A person in public may have no reasonable expectation of privacy at any given moment, but he certainly has a reasonable expectation that the totality of his movements will not be effortlessly tracked and analyzed by law enforcement without probable cause. Such tracking, as the federal appellate judge Douglas H. Ginsburg once ruled, impermissibly “reveals an intimate picture of the subject’s life that he expects no one to have — short perhaps of his wife.”
McCall says the only faces that should populate these facial recognition databases are those of known terrorists and convicted felons. Also that access to such databases be limited and monitored. Because:
We cannot leave it to law enforcement agencies to determine, behind closed doors, how these databases are used.
Related story from the Times last week describes development and trial testing of BOSS.
In a sign of how the use of such technologies can be developed for one use but then expanded to another, the BOSS research began as an effort to help the military detect potential suicide bombers and other terrorists overseas at “outdoor polling places in Afghanistan and Iraq,” among other sites, the documents show. But in 2010, the effort was transferred to the Department of Homeland Security to be developed for use instead by the police in the United States* * *

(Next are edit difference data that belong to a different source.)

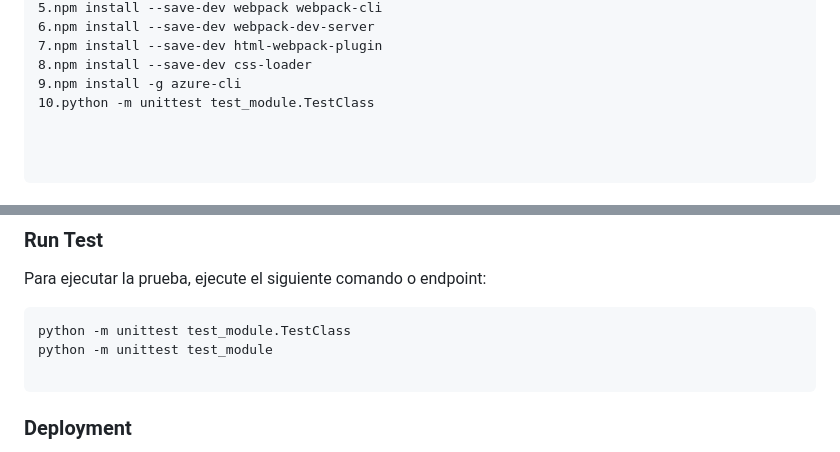
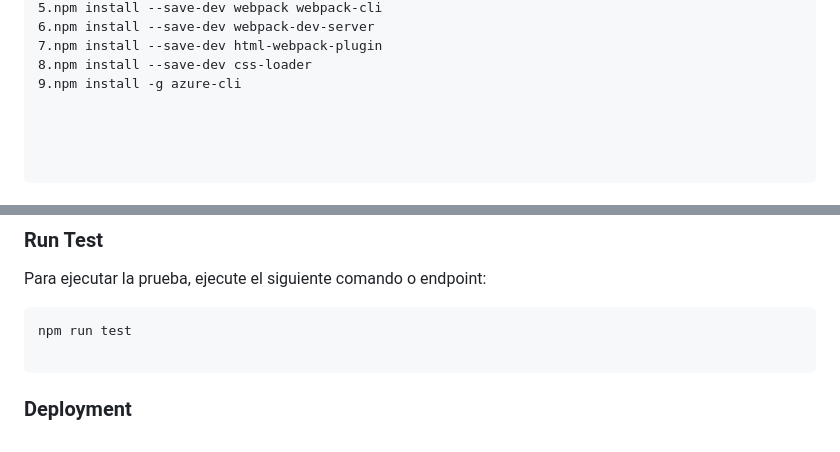
Before and after one commit to jhonsito13/FORM-LINTERS, a Markdown page: README.md, 2 parts joined by grey strips. Drawn GitHub-style.

Commit message:
cambios de formulario

````diff
--- a/README.md
+++ b/README.md
@@ -132,7 +132,7 @@ Se instalo los paquetes necesarios para la ejecucion del proyecto:
 7.npm install --save-dev html-webpack-plugin
 8.npm install --save-dev css-loader
 9.npm install -g azure-cli
-10.python -m unittest test_module.TestClass
+
 
 
 
@@ -153,8 +153,7 @@ Para ejecutar el proyecto, ejecute el siguiente comando:
 Para ejecutar la prueba, ejecute el siguiente comando o endpoint:
 
 ```sh
-python -m unittest test_module.TestClass
-python -m unittest test_module
+npm run test
 
 ```
 
````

After a recent test of the system, the department recommended against deploying it until more improvements could be made. A department official said the contractor was “continuing to develop BOSS,” although there is no sign of when it may be done. But researchers on the project say they made progress, and independent specialists say it is virtually inevitable that someone will make the broader concept work as camera and computer power continue to improve."Electronic Warfare Associates." Feeling safer yet?
“I would say we’re at least five years off, but it all depends on what kind of goals they have in mind” for such a system, said Anil Jain, a specialist in computer vision and biometrics engineering at Michigan State University who was not involved in the BOSS project.
The effort to build the BOSS system involved a two-year, $5.2 million federal contract given to Electronic Warfare Associates, a Washington-area military contractor with a branch office in Kentucky. The company has been working with the laboratory of Aly Farag, a University of Louisville computer vision specialist, and the contract was steered to the firm by an earmark request in a 2010 appropriations bill by Senator Mitch McConnell of Kentucky, the Republican leader.